Across the data below, state how many lines hold "participant", and reply with nothing but that number.

[Dataset records — start]

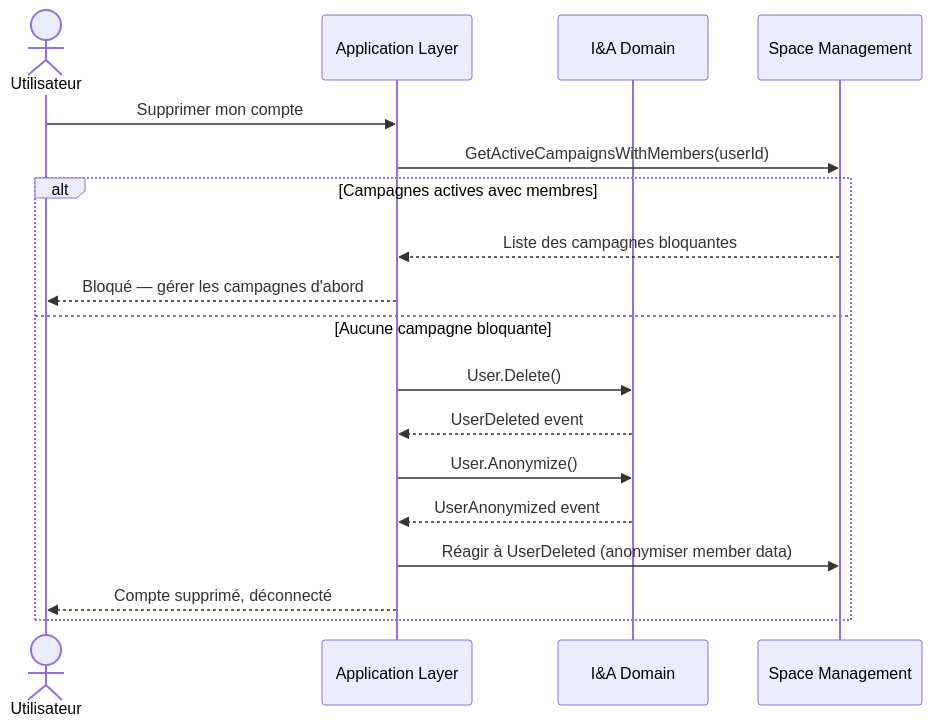
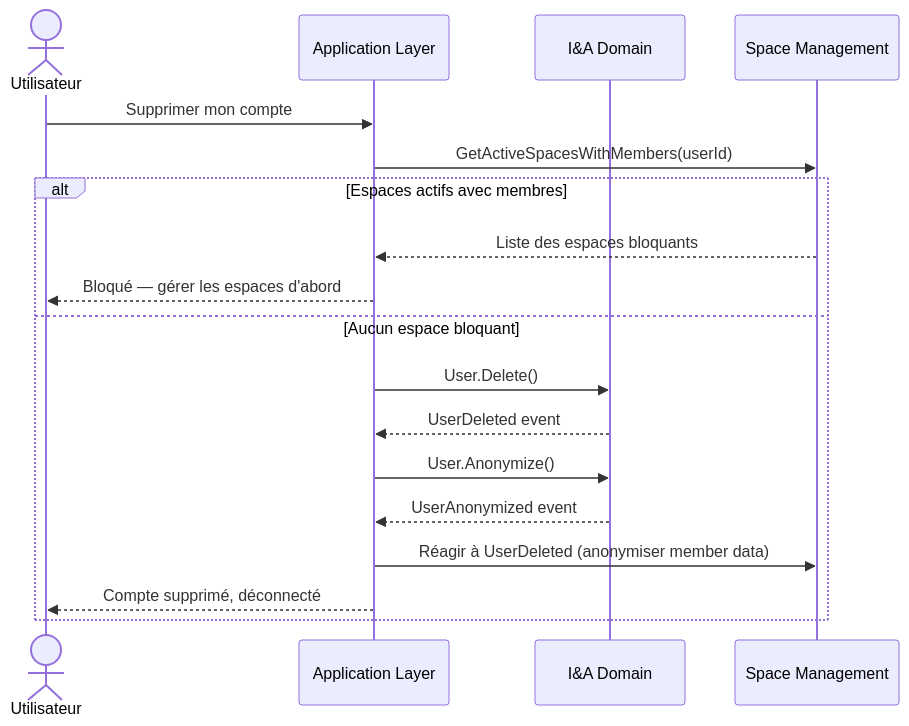
The fourth of 6 diagrams in docs/conception/domain/diagrams/flows/identity-access.md (2025-10-CDA-ECO-P6/PM-micro-saas), drawn with Mermaid before and after one commit. The commit also changed other lines of this file and 68 other files, not shown here.

First line of the commit message:
docs(corpus): renomme Campaign en Space et ajoute les spécifications techniques

````diff
--- a/docs/conception/domain/diagrams/flows/identity-access.md
+++ b/docs/conception/domain/diagrams/flows/identity-access.md
@@ -69,21 +69,21 @@
 ```mermaid
 sequenceDiagram
     actor Utilisateur
     participant App as Application Layer
     participant IA as I&A Domain
-    participant CM as Space Management
+    participant SM as Space Management
 
     Utilisateur->>App: Supprimer mon compte
-    App->>CM: GetActiveCampaignsWithMembers(userId)
-    alt Campagnes actives avec membres
-        CM-->>App: Liste des campagnes bloquantes
-        App-->>Utilisateur: Bloqué — gérer les campagnes d'abord
-    else Aucune campagne bloquante
+    App->>SM: GetActiveSpacesWithMembers(userId)
+    alt Espaces actifs avec membres
+        SM-->>App: Liste des espaces bloquants
+        App-->>Utilisateur: Bloqué — gérer les espaces d'abord
+    else Aucun espace bloquant
         App->>IA: User.Delete()
         IA-->>App: UserDeleted event
         App->>IA: User.Anonymize()
         IA-->>App: UserAnonymized event
-        App->>CM: Réagir à UserDeleted (anonymiser member data)
+        App->>SM: Réagir à UserDeleted (anonymiser member data)
         App-->>Utilisateur: Compte supprimé, déconnecté
     end
 ```
````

[Dataset records — finish]

Output for this exercise:
4